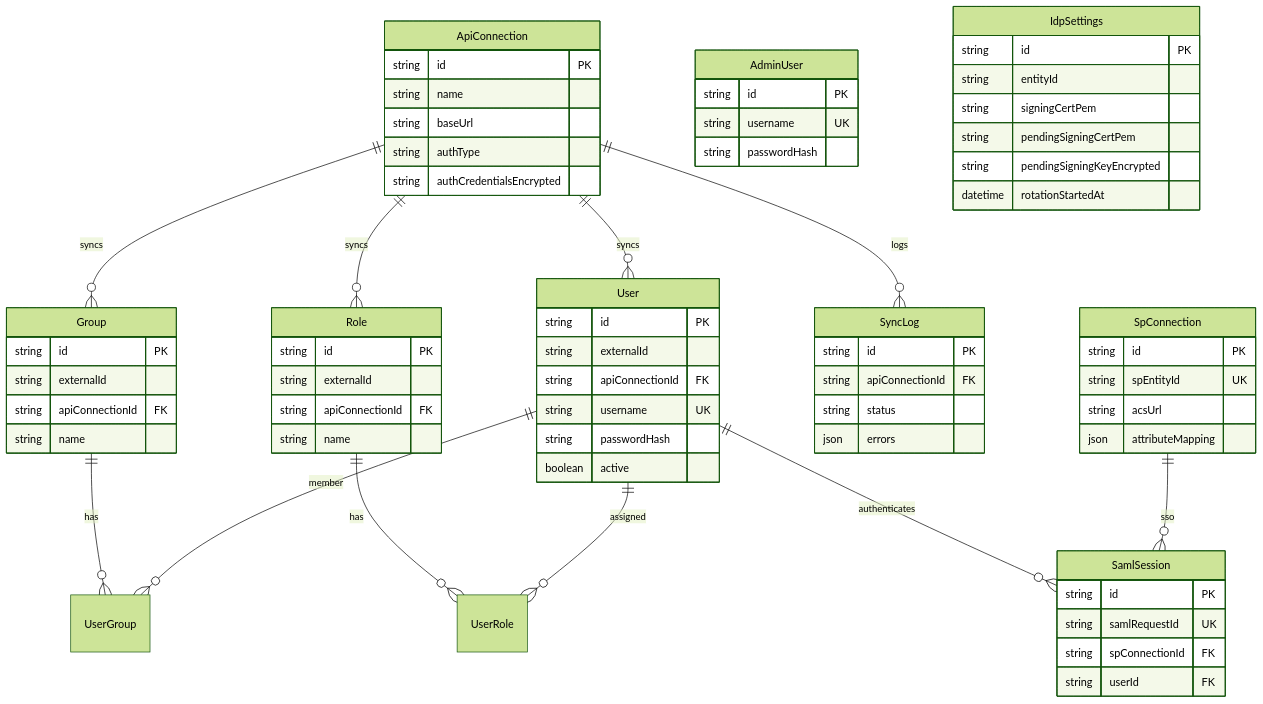
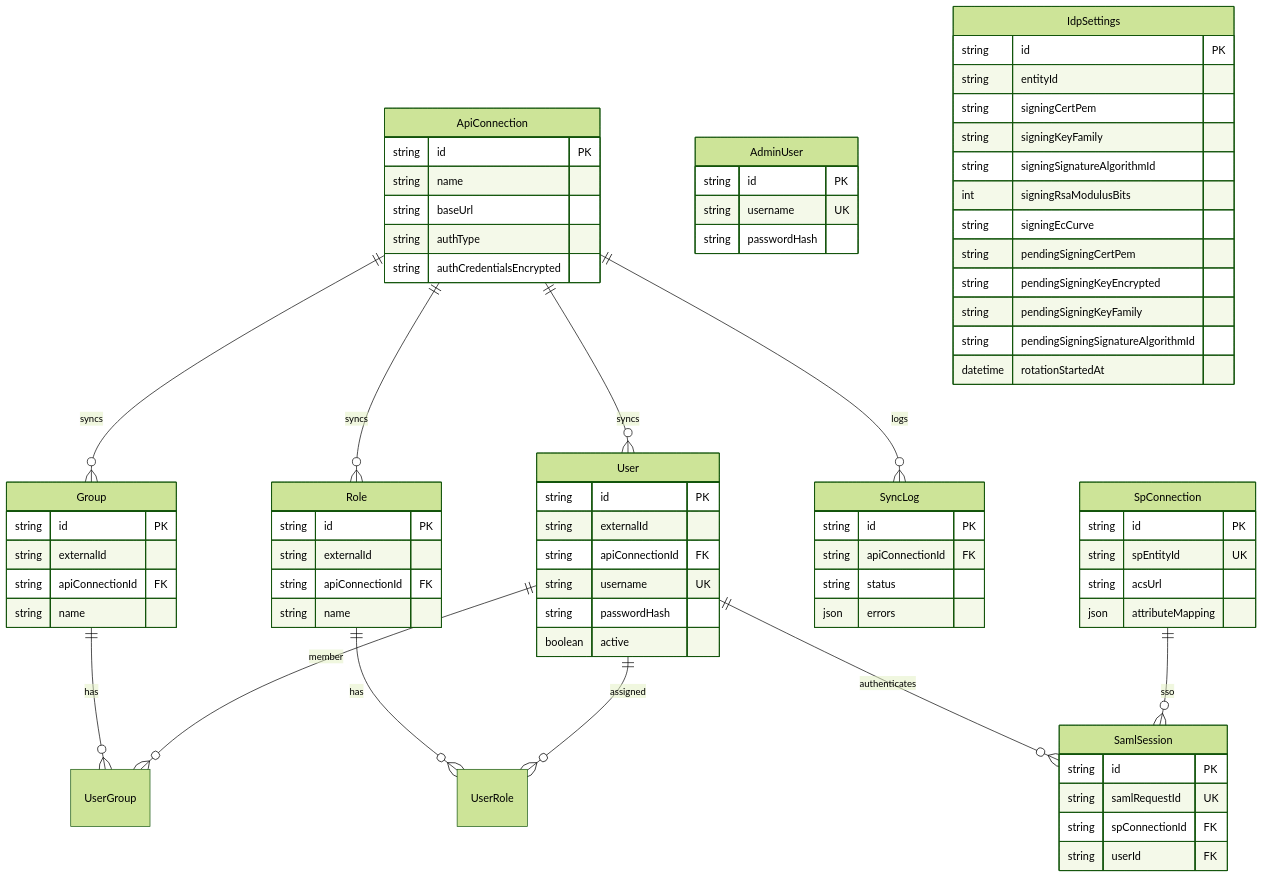
The diagram in docs/img/schema-entities.mmd (01laky/NestIdP), drawn with Mermaid (forest theme) before and after one commit. The commit also changed 69 other files, not shown here.

```diff
--- a/docs/img/schema-entities.mmd
+++ b/docs/img/schema-entities.mmd
@@ -1,78 +1,84 @@
 erDiagram
 	ApiConnection ||--o{ User : syncs
 	ApiConnection ||--o{ Group : syncs
 	ApiConnection ||--o{ Role : syncs
 	ApiConnection ||--o{ SyncLog : logs
 	User ||--o{ UserGroup : member
 	Group ||--o{ UserGroup : has
 	User ||--o{ UserRole : assigned
 	Role ||--o{ UserRole : has
 	SpConnection ||--o{ SamlSession : sso
 	User ||--o{ SamlSession : authenticates
 
 	ApiConnection {
 		string id PK
 		string name
 		string baseUrl
 		string authType
 		string authCredentialsEncrypted
 	}
 
 	User {
 		string id PK
 		string externalId
 		string apiConnectionId FK
 		string username UK
 		string passwordHash
 		boolean active
 	}
 
 	Group {
 		string id PK
 		string externalId
 		string apiConnectionId FK
 		string name
 	}
 
 	Role {
 		string id PK
 		string externalId
 		string apiConnectionId FK
 		string name
 	}
 
 	SpConnection {
 		string id PK
 		string spEntityId UK
 		string acsUrl
 		json attributeMapping
 	}
 
 	AdminUser {
 		string id PK
 		string username UK
 		string passwordHash
 	}
 
 	SyncLog {
 		string id PK
 		string apiConnectionId FK
 		string status
 		json errors
 	}
 
 	SamlSession {
 		string id PK
 		string samlRequestId UK
 		string spConnectionId FK
 		string userId FK
 	}
 
 	IdpSettings {
 		string id PK
 		string entityId
 		string signingCertPem
+		string signingKeyFamily
+		string signingSignatureAlgorithmId
+		int signingRsaModulusBits
+		string signingEcCurve
 		string pendingSigningCertPem
 		string pendingSigningKeyEncrypted
+		string pendingSigningKeyFamily
+		string pendingSigningSignatureAlgorithmId
 		datetime rotationStartedAt
 	}
```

━━━━━━

Problem to work on: Set down all the lines above exactly as they appear, with no pictures.

Task response:
The diagram in docs/img/schema-entities.mmd (01laky/NestIdP), drawn with Mermaid (forest theme) before and after one commit. The commit also changed 69 other files, not shown here.

```diff
--- a/docs/img/schema-entities.mmd
+++ b/docs/img/schema-entities.mmd
@@ -1,78 +1,84 @@
 erDiagram
 	ApiConnection ||--o{ User : syncs
 	ApiConnection ||--o{ Group : syncs
 	ApiConnection ||--o{ Role : syncs
 	ApiConnection ||--o{ SyncLog : logs
 	User ||--o{ UserGroup : member
 	Group ||--o{ UserGroup : has
 	User ||--o{ UserRole : assigned
 	Role ||--o{ UserRole : has
 	SpConnection ||--o{ SamlSession : sso
 	User ||--o{ SamlSession : authenticates
 
 	ApiConnection {
 		string id PK
 		string name
 		string baseUrl
 		string authType
 		string authCredentialsEncrypted
 	}
 
 	User {
 		string id PK
 		string externalId
 		string apiConnectionId FK
 		string username UK
 		string passwordHash
 		boolean active
 	}
 
 	Group {
 		string id PK
 		string externalId
 		string apiConnectionId FK
 		string name
 	}
 
 	Role {
 		string id PK
 		string externalId
 		string apiConnectionId FK
 		string name
 	}
 
 	SpConnection {
 		string id PK
 		string spEntityId UK
 		string acsUrl
 		json attributeMapping
 	}
 
 	AdminUser {
 		string id PK
 		string username UK
 		string passwordHash
 	}
 
 	SyncLog {
 		string id PK
 		string apiConnectionId FK
 		string status
 		json errors
 	}
 
 	SamlSession {
 		string id PK
 		string samlRequestId UK
 		string spConnectionId FK
 		string userId FK
 	}
 
 	IdpSettings {
 		string id PK
 		string entityId
 		string signingCertPem
+		string signingKeyFamily
+		string signingSignatureAlgorithmId
+		int signingRsaModulusBits
+		string signingEcCurve
 		string pendingSigningCertPem
 		string pendingSigningKeyEncrypted
+		string pendingSigningKeyFamily
+		string pendingSigningSignatureAlgorithmId
 		datetime rotationStartedAt
 	}
```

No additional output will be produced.